[Work request]
In the records, find every line with the word "github" and copy it out.

*** Opening Input data ***

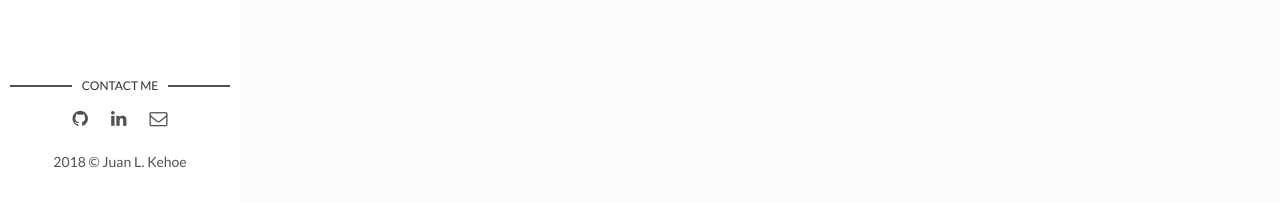
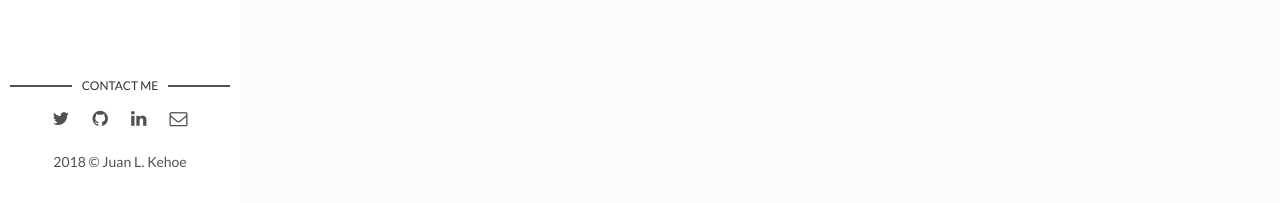
Before and after one commit to Juan0001/Juan0001.github.io, a Jekyll site: the page built from index.html, in a window 1280 px wide. Shown: the part 694-897 px from the top of the page. Built offline with Jekyll 4.4.1, drawn with Linux system fonts in a browser that asks for light colours; the list of posts is cut into pages by our own code.

Commit message:
5th commit

```diff
--- a/_config.yml
+++ b/_config.yml
@@ -10,6 +10,7 @@ author: Juan L. Kehoe # add your name
 author-img: JuanKehoe_headshot.jpg # add your photo
 about-author: I'm a self-motivated Data Scientist. I like to play with data using statistical methods and machine learning algorithms to disclose any hidden value embedded in them. I'm curious as a baby and alway passionate about learning new things.  # add description
 
+twitter: KehoeJuan
 github: Juan0001 # add your Github handle
 linkedin: juanluo001 # add your Linkedin handle
 email: juanluo2008@gmail.com # add your Email address
--- a/_layouts/main.html
+++ b/_layouts/main.html
@@ -17,6 +17,12 @@ layout: default
     <section class="contact">
       <h3 class="contact-title">Contact me</h3>
       <ul>
+        {% if site.twitter %}
+        <li class="twitter"><a href="http://twitter.com/{{site.twitter}}" target="_blank"><i class="fa fa-twitter"></i></a></li>
+        {% else %}
+        <li class="twitter"><a href="http://twitter.com/" target="_blank"><i class="fa fa-twitter" aria-hidden="true"></i></a></li>
+        {% endif %}
+
         {% if site.github %}
         <li class="github"><a href="http://github.com/{{site.github}}" target="_blank"><i class="fa fa-github"></i></a></li>
         {% else %}
```
Also changed, not shown: 6 other files.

*** Closing Input data ***

[Task response]
Before and after one commit to Juan0001/Juan0001.github.io, a Jekyll site: the page built from index.html, in a window 1280 px wide. Shown: the part 694-897 px from the top of the page. Built offline with Jekyll 4.4.1, drawn with Linux system fonts in a browser that asks for light colours; the list of posts is cut into pages by our own code.
 github: Juan0001 # add your Github handle
         {% if site.github %}
         <li class="github"><a href="http://github.com/{{site.github}}" target="_blank"><i class="fa fa-github"></i></a></li>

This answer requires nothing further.